Medics in Lebanon are struggling with the needs of wounded Syrian refugees, as CAELAINN HOGANreports from Tripoli

“I REMEMBER the day and the hour,” says Hasna (38), reliving the moment she lost not only her legs but her entire family. “It was 3pm on the last day of March, a Saturday.”

When her village of Abel, 3km from Homs, came under attack by the Syrian army, she and her family hid in a nearby school and then fled from town to town as the violence escalated.

On route to her husband’s hometown of Al Qaysar, a tank shell exploded near their motorcycle. Hasna’s two-year-old son Abdul Aziz and her 13-month-old daughter Tahleen were killed instantly. Her lower legs were barely attached to her body, but all she could think of was her children.

“Our children are dead,” she had said as her husband lay half-conscious beside her. He died in Homs before they were able to cross the border to Lebanon.

A Syrian flag is draped over the headrest of her bed at Dar al Chifae hospital in the Lebanese town of Tripoli. More than 30,000 Syrian refugees have fled to Lebanon, and local hospitals are overwhelmed with the influx of wounded.

Hasna sits with a worn copybook filled with songs she has written. “Dear mother, they killed me just because I want freedom,” she sings. “It’s just a simple word with a lot of meaning; hide this word in your heart – freedom, freedom, freedom. Tomorrow is a new day.”

Dar al Chifae, a subsidiary of the Islamic Medical Association, has an entire floor devoted to Syrian patients.

Abu Omar (22), arrived from Homs 10 days ago. A volunteer with the Free Syrian Army, he was injured when a tank shell exploded beside him in April, killing two others instantly. His legs were amputated below the knee in a makeshift field hospital.

When he came to Dar al Chifae four months later, his wounds were badly infected and doctors had to recut the bone. Now he waits for physiotherapy to prepare him for prosthetics.

Despite the escalating violence, he says he will return to Homs as soon as his treatment is complete. Looking down at the clump of bandages where his legs used to be, he laughs. “It can’t get any worse than this!”

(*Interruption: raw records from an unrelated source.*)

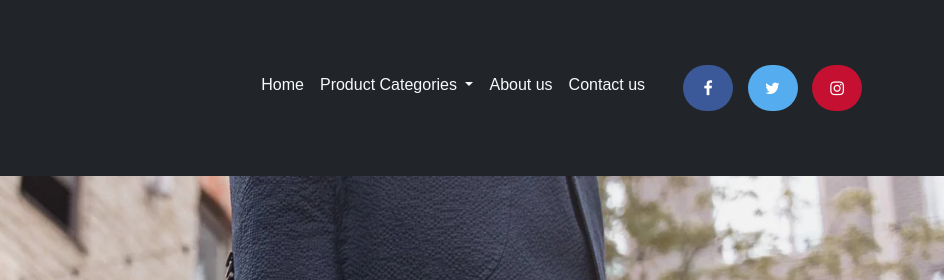
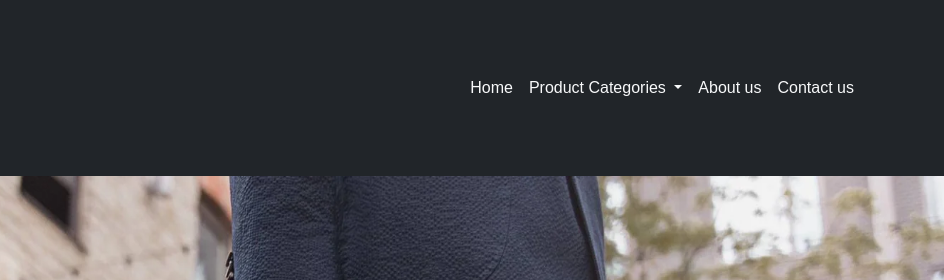
Before and after one commit to Mirza1907a/Bag, a plain HTML site: page index.html in a window 1280 px wide. Shown: the top 280 px of the page, 336-1280 px from the left. Drawn offline with nearby package versions, Linux system fonts and the light colour scheme; a web font is replaced by a local one.

Commit message:
Update index.html

```diff
--- a/index.html
+++ b/index.html
@@ -47,11 +47,7 @@
             <a id="navbar" class="nav-link text-light" href="contact us.html">Contact us</a>
           </li>
           <!-- icon start -->
-          <li class="nav-item">
-            <a href="" class="fa fa-facebook"></a>
-            <a href="" class="fa fa-twitter"></a>
-            <a href="" class="fa fa-instagram"></a>
-          </li>
+
           <!-- icon end -->
         </ul>
       </div>
```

The Lebanese government’s High Relief Committee (HRC) previously covered medical care for the wounded but has suspended its services since July 10th after the government cut funding. Over the last six months, 1,017 wounded Syrians have been treated in Lebanon at a cost of more than $7 million (€5.7 million), according to HRC secretary general Ibrahim Bashir.

Prime minister Najib Mikati confirmed yesterday the government would no longer fund services for Syrian refugees, but has given the HRC permission to appeal for donations from the international community.

“It is pending on the funds and approval of the Lebanese government,” says Bashir, who reports there are about 600 wounded people in Homs district who could soon cross into Lebanon in need of treatment.

“We can’t now measure the costs for the future. The situation inside Syria is becoming more and more critical, and no one can predict for how many months, how many years.”

While treating physical injuries is an immediate priority, Médecins Sans Frontières (MSF) is working to sensitise communities to the long-term psychological effects of trauma, a delayed emergency.

MSF is providing psychological and psychiatric services as well as regular awareness sessions to tackle the stigma surrounding mental health.

Over 30 women gathered in the small office of a local organisation in Tripoli, nodding eagerly as psychologist Lina Issa described symptoms arising after trauma. Few were brave enough to speak.

“Even in your own family, you would be treated as a crazy person,” said one woman.

Issa says she has encountered at least one person in every session who was tortured in Syria. Some children traumatised by their experiences suffer from “mutism” and bedwetting.

At the end of the session, a mother of three from Hama breaks down in tears, overwhelmed by the daily humiliation of surviving on food donations and being unable to pay the rent for the single, dilapidated room she and her family share.

Her son defected from the Syrian army 10 months ago and she has heard nothing of him since. Though many are afraid to seek treatment, some recognise the need. “We need this support 100 per cent,” said a young woman sitting in the front. “It is the first thing we are suffering.”